Introduction : Prevention of embolic stroke is the key issue to perform aortic arch replacement in patients with a shaggy aorta. The aim of this study is to report the utility of the isolation technique for total arch replacement in patients with a shaggy aorta. Methods : Clinical results of seven patients (71.7 years old, all men) with a shaggy aorta who underwent total arch replacement between January 2017 and November 2018 were retrospectively reviewed. The operative indications were a distal arch or proximal descending aortic aneurysm in 6 patients and a thrombus inside brachiocephalic artery in one. A cerebral perfusion was established by inserting a cannula directly into all supra-aortic branches before starting systemic perfusion. Result : Utilizing the isolation technique with clamping of all branches in 4 patients and the functional isolation technique with clamping of two branches in 3, total arch replacement was performed in all patients (operation time : 513 min, selective cerebral perfusion time : 162 min). No operative death was observed and no newly developed stroke was encountered. Conclusion : The isolation technique is a useful method to prevent stroke during total arch replacement in patients with a shaggy aorta.

Article in Japanese | WPRIM | ID: wpr-374611


A 67-year-old man with ascending aortic aneurysm was referred to our hospital. Transthoracic echocardiography showed severe aortic regurgitation with annuloaortic ectasia and transesophageal echocardiography revealed a quadricuspid aortic valve. This patient underwent aortic root replacement with a valve sparing technique. Under deep hypothermic circulatory arrest with retrograde cerebral perfusion, replacement of the ascending aorta was successfully performed. The postoperative course was uneventful. This patient is doing well 6 months after surgery without recurrence of aortic regurgitation.

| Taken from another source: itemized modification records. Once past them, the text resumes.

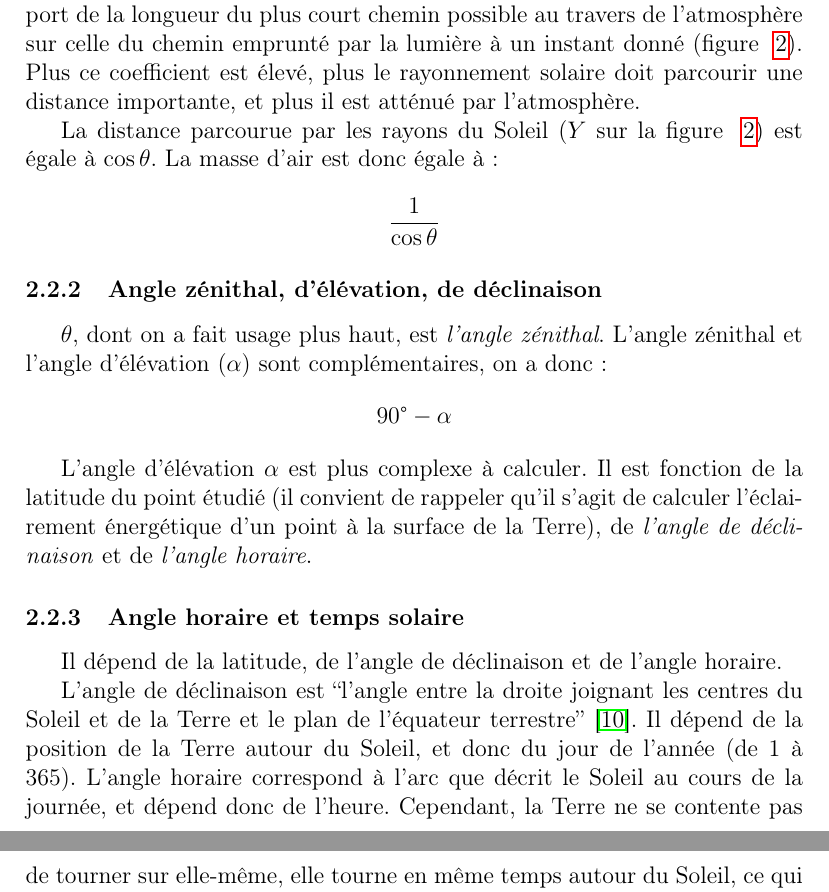
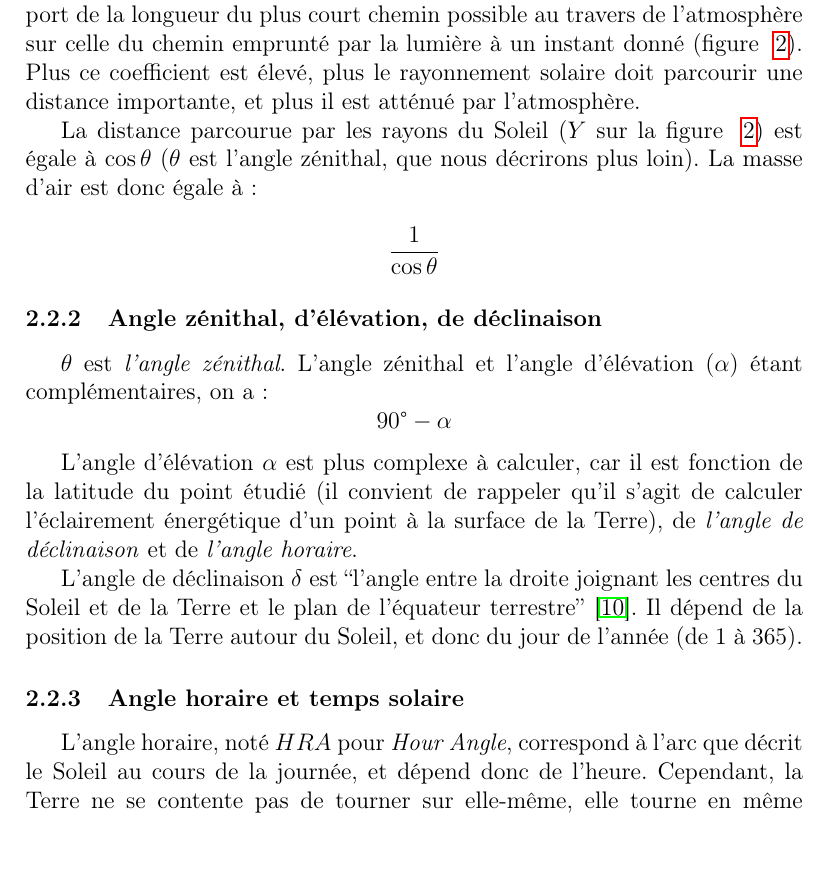
Before and after one commit to yberreby/tpe-climat, a LaTeX document (production.tex): two parts of pages 6 and 7 of 13 before the commit and part of page 6 of 13 after it, the two joined at a grey line, cut so that both start at the same text. Compiled offline with pdfLaTeX.

Commit message:
more math WIP

```diff
--- a/production.tex
+++ b/production.tex
@@ -130,19 +130,17 @@ Leur degré d'atténuation est fonction de la distance qu'ils parcourent dans l'
 	\label{fig:air-mass}
 \end{figure}
 
-La distance parcourue par les rayons du Soleil ($Y$ sur la figure ~\ref{fig:air-mass}) est égale à $\cos \theta$.
+La distance parcourue par les rayons du Soleil ($Y$ sur la figure ~\ref{fig:air-mass}) est égale à $\cos \theta$ ($\theta$ est l'angle zénithal, que nous décrirons plus loin).
 La masse d'air est donc égale à :
 
 \[\frac{1 }{\cos \theta}\]
 
 
 \subsubsection{Angle zénithal, d'élévation, de déclinaison}
-$\theta$, dont on a fait usage plus haut, est \emph{l'angle zénithal}. L'angle zénithal et l'angle d'élévation ($\alpha$) sont complémentaires, on a donc :
+$\theta$ est \emph{l'angle zénithal}. L'angle zénithal et l'angle d'élévation ($\alpha$) étant complémentaires, on a :
 \[90\degree - \alpha\]
 
-L'angle d'élévation $\alpha$ est plus complexe à calculer. Il est fonction de la latitude du point étudié (il convient de rappeler qu'il s'agit de calculer l'éclairement énergétique d'un point à la surface de la Terre), de \emph{l'angle de déclinaison} et de \emph{l'angle horaire}.
-
-
+L'angle d'élévation $\alpha$ est plus complexe à calculer, car il est fonction de la latitude du point étudié (il convient de rappeler qu'il s'agit de calculer l'éclairement énergétique d'un point à la surface de la Terre), de \emph{l'angle de déclinaison} et de \emph{l'angle horaire}.
 
 \begin{figure}[!ht]
 	\centerline{\includegraphics[width=7cm]{elevation-and-zenith-angle.png}}
@@ -150,11 +148,9 @@ L'angle d'élévation $\alpha$ est plus complexe à calculer. Il est fonction de
 	\label{fig:air-mass}
 \end{figure}
 
-\subsubsection{Angle horaire et temps solaire}
-% FIXMEEE
+L'angle de déclinaison $\delta$ est ``l'angle entre la droite joignant les centres du Soleil et de la Terre et le plan de l'équateur terrestre'' \cite{mouvement_terre}. Il dépend de la position de la Terre autour du Soleil, et donc du jour de l'année (de 1 à 365).
 
-Il dépend de la latitude, de l'angle de déclinaison et de l'angle horaire.
+\subsubsection{Angle horaire et temps solaire} % XXX
 
-L'angle de déclinaison est ``l'angle entre la droite joignant les centres du Soleil et de la Terre et le plan de l'équateur terrestre'' \cite{mouvement_terre}. Il dépend de la position de la Terre autour du Soleil, et donc du jour de l'année (de 1 à 365).
-L'angle horaire correspond à l'arc que décrit le Soleil au cours de la journée, et dépend donc de l'heure. Cependant, la Terre ne se contente pas de tourner sur elle-même, elle tourne en même temps autour du Soleil, ce qui provoque un décalage entre l'heure locale (i.e. celle qu'indique un ordinateur ou une horloge) et l'heure solaire (définie par la position apparente du Soleil dans le ciel). On doit donc utiliser l'heure solaire.
-Pour cela, on calcule la différence entre l'heure solaire et l'heure locale. Cette différence est appelée facteur de correction du temps, et est fonction de la longitude du point étudié, de la longitude du méridien local à ce point et de l'équation du temps, un paramètre (« Remarque sur le mot « équation » : en astronomie ancienne, le terme « équation » désignait une correction ajoutée algébriquement à une valeur moyenne pour obtenir une valeur vraie. C'est une telle acception qui a survécu dans l'expression ``équation du temps'' \cite{equation_temps_wiki} qui permet de corriger l'irrégularité du temps solaire, celui-ci n'évoluant pas de manière monotone. % FIXME
+L'angle horaire, noté $HRA$ pour \textit{Hour Angle}, correspond à l'arc que décrit le Soleil au cours de la journée, et dépend donc de l'heure.
+Cependant, la Terre ne se contente pas de tourner sur elle-même, elle tourne en même temps autour du Soleil, ce qui provoque un décalage entre l'heure locale (i.e. celle qu'indique un ordinateur ou une horloge) et l'heure solaire (définie par la position apparente du Soleil dans le ciel).
```
Also changed, not shown: production.tex (4 more changed lines).
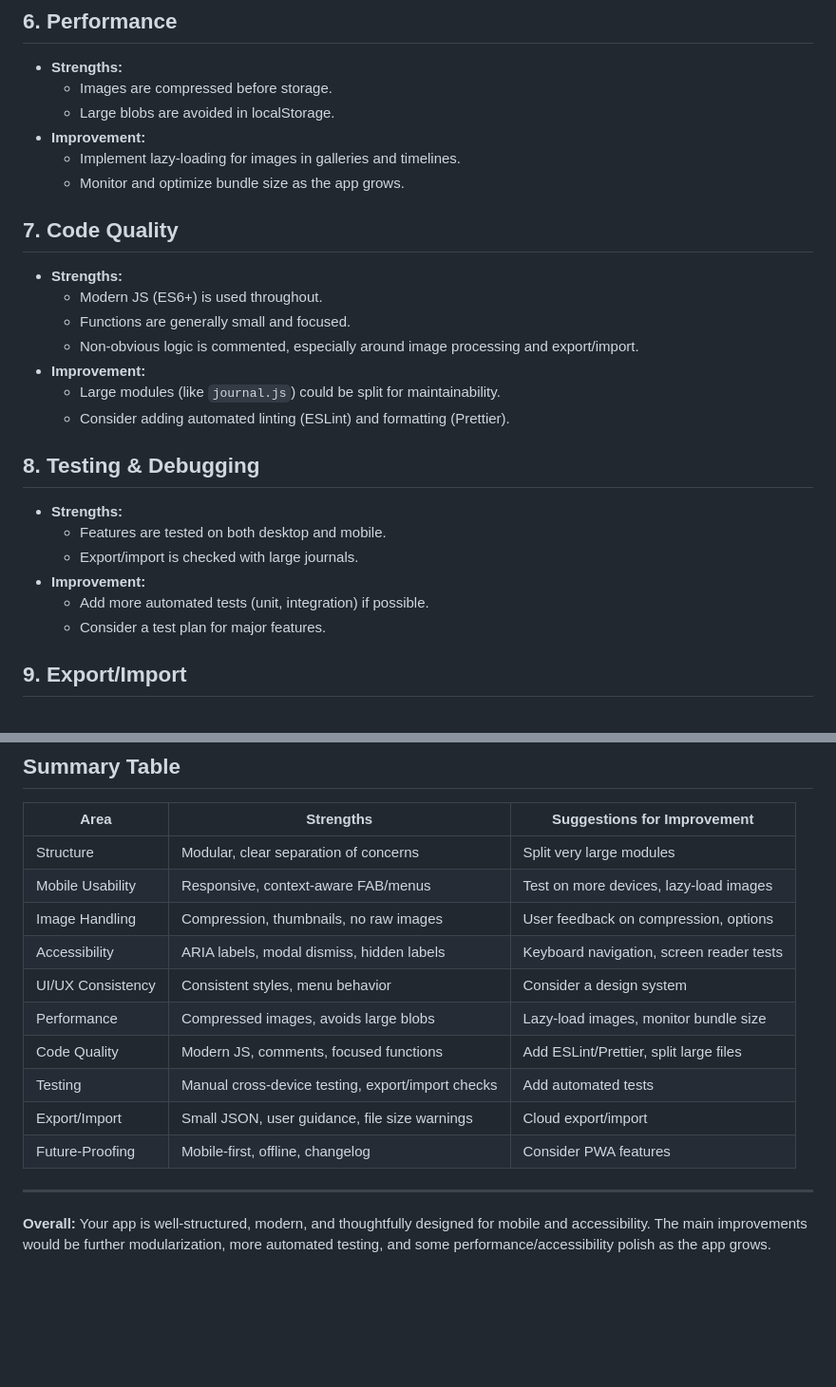
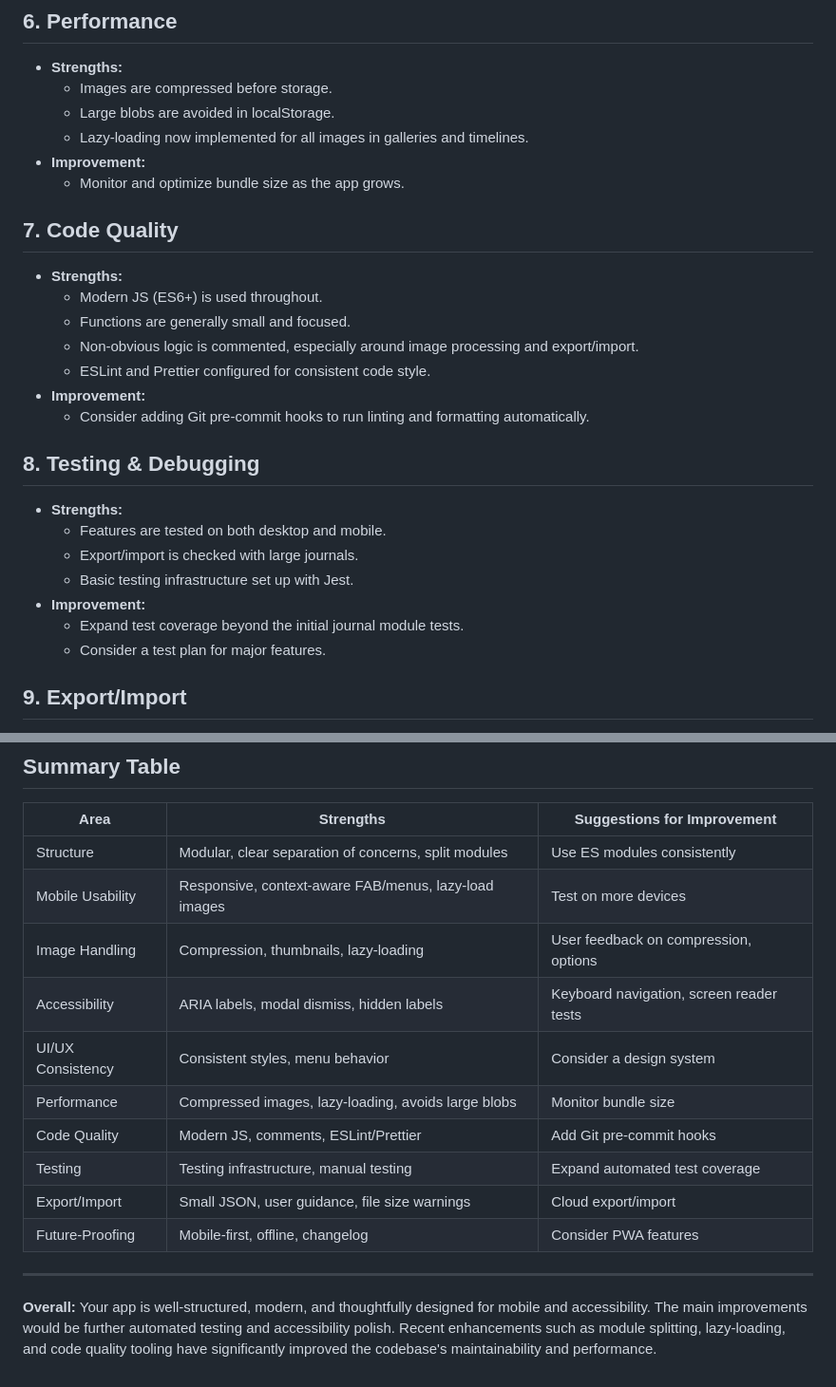
Before and after one commit to klauseduard/minirakendused, a Markdown page: GARDENING_APP_CODE_REVIEW.md, 2 parts joined by grey strips. Shown at 95% size. GitHub-like rendering; blank space fills up the shorter version.

```diff
--- a/GARDENING_APP_CODE_REVIEW.md
+++ b/GARDENING_APP_CODE_REVIEW.md
@@ -89,8 +80,8 @@
 - **Strengths:**
   - Images are compressed before storage.
   - Large blobs are avoided in localStorage.
+  - Lazy-loading now implemented for all images in galleries and timelines.
 - **Improvement:**
-  - Implement lazy-loading for images in galleries and timelines.
   - Monitor and optimize bundle size as the app grows.
 
 ## 7. Code Quality
@@ -98,16 +89,17 @@
   - Modern JS (ES6+) is used throughout.
   - Functions are generally small and focused.
   - Non-obvious logic is commented, especially around image processing and export/import.
+  - ESLint and Prettier configured for consistent code style.
 - **Improvement:**
-  - Large modules (like `journal.js`) could be split for maintainability.
-  - Consider adding automated linting (ESLint) and formatting (Prettier).
+  - Consider adding Git pre-commit hooks to run linting and formatting automatically.
 
 ## 8. Testing & Debugging
 - **Strengths:**
   - Features are tested on both desktop and mobile.
   - Export/import is checked with large journals.
+  - Basic testing infrastructure set up with Jest.
 - **Improvement:**
-  - Add more automated tests (unit, integration) if possible.
+  - Expand test coverage beyond the initial journal module tests.
   - Consider a test plan for major features.
 
 ## 9. Export/Import
@@ -175,18 +167,18 @@ flowchart TD
 
 | Area              | Strengths                                                                 | Suggestions for Improvement                |
 |-------------------|--------------------------------------------------------------------------|--------------------------------------------|
-| Structure         | Modular, clear separation of concerns                                    | Split very large modules                   |
-| Mobile Usability  | Responsive, context-aware FAB/menus                                      | Test on more devices, lazy-load images     |
-| Image Handling    | Compression, thumbnails, no raw images                                  | User feedback on compression, options      |
-| Accessibility     | ARIA labels, modal dismiss, hidden labels                               | Keyboard navigation, screen reader tests   |
-| UI/UX Consistency | Consistent styles, menu behavior                                        | Consider a design system                   |
-| Performance       | Compressed images, avoids large blobs                                   | Lazy-load images, monitor bundle size      |
-| Code Quality      | Modern JS, comments, focused functions                                  | Add ESLint/Prettier, split large files     |
-| Testing           | Manual cross-device testing, export/import checks                       | Add automated tests                        |
-| Export/Import     | Small JSON, user guidance, file size warnings                           | Cloud export/import                        |
-| Future-Proofing   | Mobile-first, offline, changelog                                        | Consider PWA features                      |
+| Structure         | Modular, clear separation of concerns, split modules                      | Use ES modules consistently                |
+| Mobile Usability  | Responsive, context-aware FAB/menus, lazy-load images                    | Test on more devices                       |
+| Image Handling    | Compression, thumbnails, lazy-loading                                    | User feedback on compression, options      |
+| Accessibility     | ARIA labels, modal dismiss, hidden labels                                | Keyboard navigation, screen reader tests   |
+| UI/UX Consistency | Consistent styles, menu behavior                                         | Consider a design system                   |
+| Performance       | Compressed images, lazy-loading, avoids large blobs                      | Monitor bundle size                        |
+| Code Quality      | Modern JS, comments, ESLint/Prettier                                     | Add Git pre-commit hooks                   |
+| Testing           | Testing infrastructure, manual testing                                   | Expand automated test coverage             |
+| Export/Import     | Small JSON, user guidance, file size warnings                            | Cloud export/import                        |
+| Future-Proofing   | Mobile-first, offline, changelog                                         | Consider PWA features                      |
 
 ---
 
 **Overall:**
-Your app is well-structured, modern, and thoughtfully designed for mobile and accessibility. The main improvements would be further modularization, more automated testing, and some performance/accessibility polish as the app grows.
+Your app is well-structured, modern, and thoughtfully designed for mobile and accessibility. The main improvements would be further automated testing and accessibility polish. Recent enhancements such as module splitting, lazy-loading, and code quality tooling have significantly improved the codebase's maintainability and performance.
```
Also changed, not shown: other parts of GARDENING_APP_CODE_REVIEW.md (+13 -22 lines).
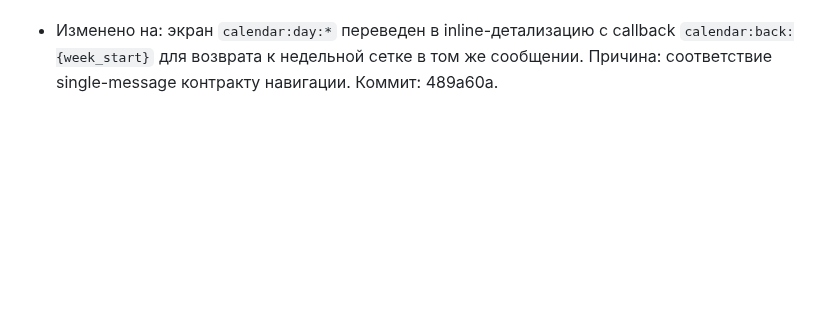
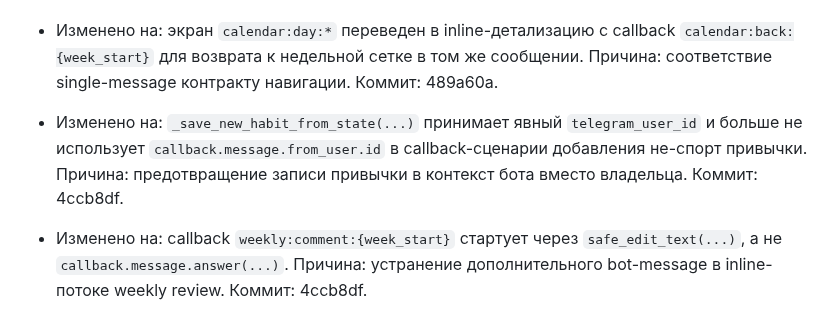
Before and after one commit to artkozk/develop-a-habit, a Markdown page: docs/AI_FUNCTIONAL_SPEC_APPEND_ONLY.md, the part around the change. GitHub-like rendering; blank space fills up the shorter version.

```diff
--- a/docs/AI_FUNCTIONAL_SPEC_APPEND_ONLY.md
+++ b/docs/AI_FUNCTIONAL_SPEC_APPEND_ONLY.md
@@ -149,3 +149,5 @@
 - Изменено на: `_status_marker(None, HabitType.NEGATIVE)` возвращает `✅` как базовое состояние; `habits:tap` для негативной привычки создает `violated`, а повторный тап удаляет checkin. Причина: инвариант «негативная привычка по умолчанию соблюдена, пока не зафиксирован срыв». Коммит: 489a60a.
 - Изменено на: `_habit_emoji` больше не выводит авто-маркеры типа (`✅/🚫`) и возвращает только пользовательский `icon_emoji` при наличии. Причина: сократить визуальный шум и исключить дублирование статусных эмодзи. Коммит: 489a60a.
 - Изменено на: экран `calendar:day:*` переведен в inline-детализацию с callback `calendar:back:{week_start}` для возврата к недельной сетке в том же сообщении. Причина: соответствие single-message контракту навигации. Коммит: 489a60a.
+- Изменено на: `_save_new_habit_from_state(...)` принимает явный `telegram_user_id` и больше не использует `callback.message.from_user.id` в callback-сценарии добавления не-спорт привычки. Причина: предотвращение записи привычки в контекст бота вместо владельца. Коммит: 4ccb8df.
+- Изменено на: callback `weekly:comment:{week_start}` стартует через `safe_edit_text(...)`, а не `callback.message.answer(...)`. Причина: устранение дополнительного bot-message в inline-потоке weekly review. Коммит: 4ccb8df.
```
Also changed, not shown: docs/COMMITS_LOG.md (+8 -0 lines), docs/PRODUCT_SPEC_APPEND_ONLY.md (+2 -0 lines).
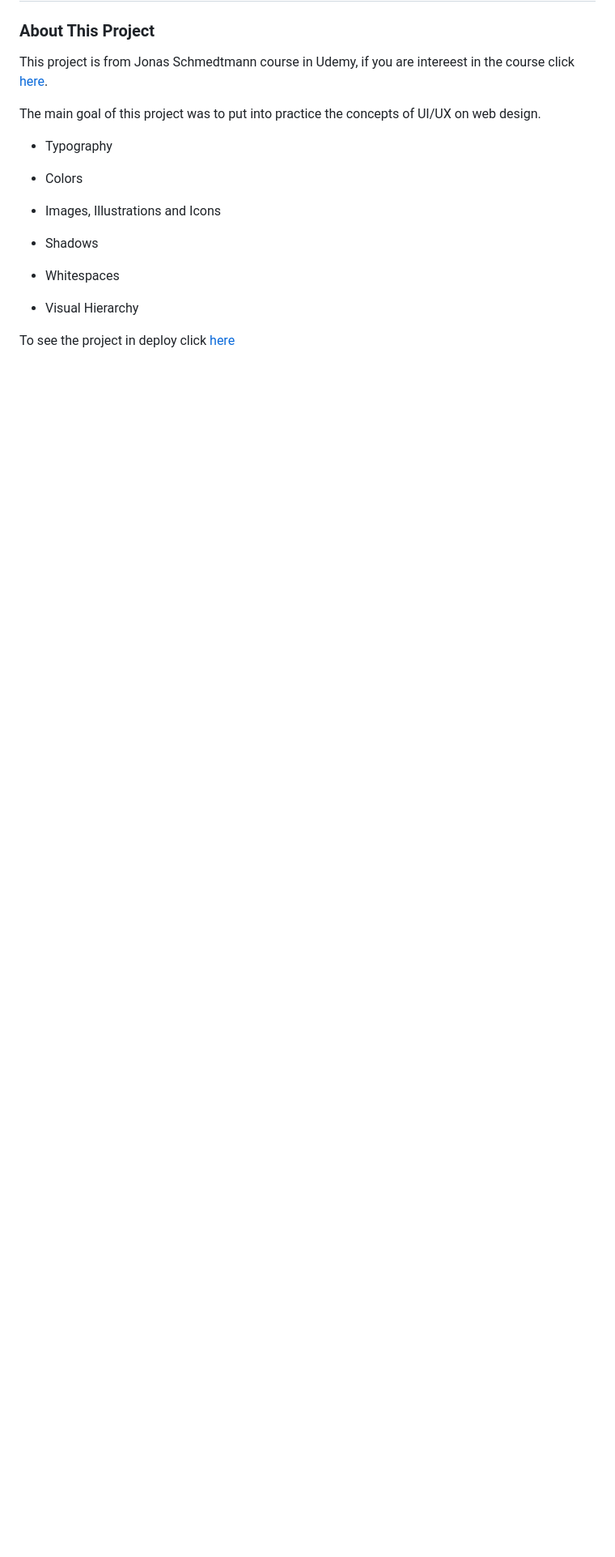
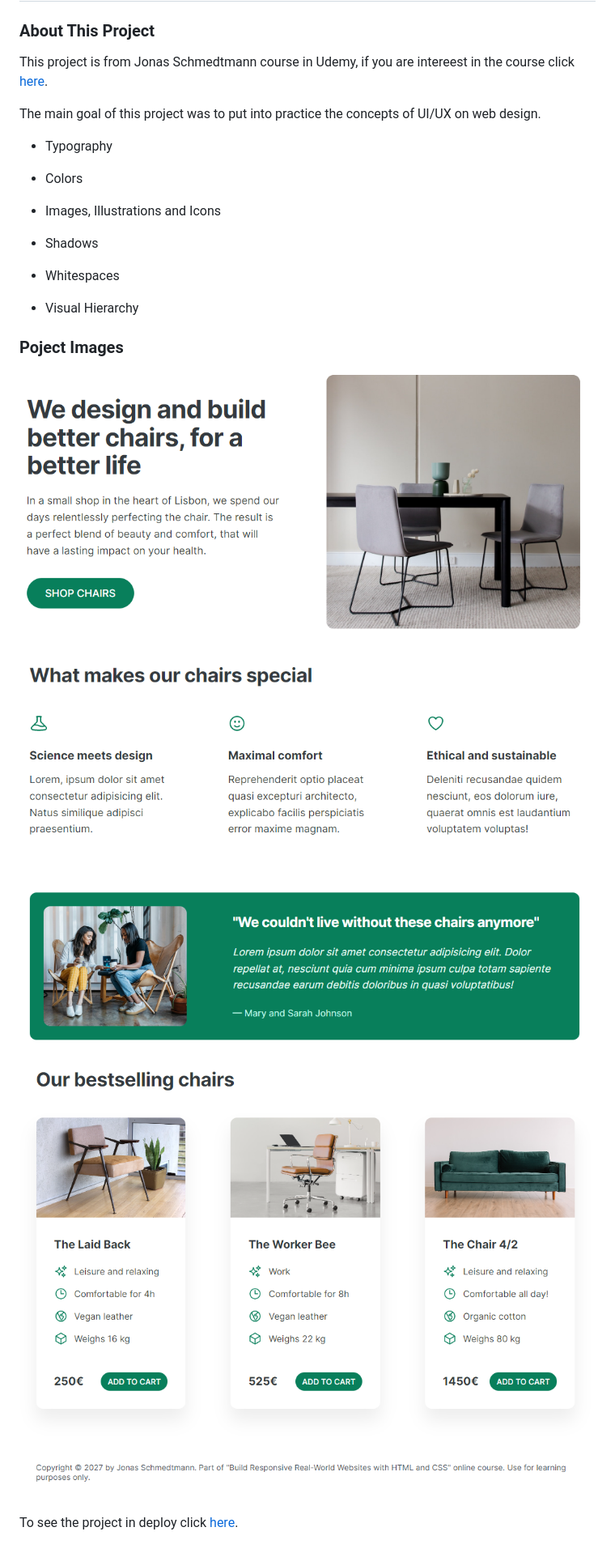
Before and after one commit to ram-xv/web-design, a Markdown page: README.md, the part around the change. Shown: that part at 81% size. GitHub-like rendering; pictures changed too: img/final section.png (added), img/first section.png (added), img/middle section.png (added); blank space fills up the shorter version.

```diff
--- a/README.md
+++ b/README.md
@@ -18,4 +18,11 @@ The main goal of this project was to put into practice the concepts of UI/UX on
 
 + Visual Hierarchy
 
-To see the project in deploy click [here](https://web-design-project-livid.vercel.app/#)
+### Poject Images
+
+![The project images](img/first%20section.png)
+![The project images](img/middle%20section.png)
+![The project images](img/final%20section.png)
+
+
+To see the project in deploy click [here](https://web-design-project-livid.vercel.app/#).
```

Article in Japanese | WPRIM | ID: wpr-362991


A 59-year-old man with a history of hypertension who suddenly developed back pain and apoplexy was transferred to our hospital 20 min after the clinical onset. Physical examination showed right conjugate deviation of the eyes and left paralysis, suggesting disorder of the right cerebral hemisphere. Enhance computed tomography showed an aortic dissection from the ascending aorta to bilateral iliac arteries, and the right common cranial artery was compressed by a false lumen. Acute type A aortic dissection complicated with cerebral malperfusion was diagnosed, and an emergency operation was performed 2.5<MOVE aki=125 bnkn=Y>h after the onset. Cardiopulmonary bypass was established with right femoral artery inflow and bicaval venous drainage. We found the dissection entry at the ascending aorta using the distal open technique, and performed hemiarch graft replacement with selective cerebral perfusion. The postoperative course was uneventful without deterioration of neurological function. Postoperative computed tomography showed no evidence of cerebral bleeding. He was given on ambulatory discharge on the 22nd postoperative day.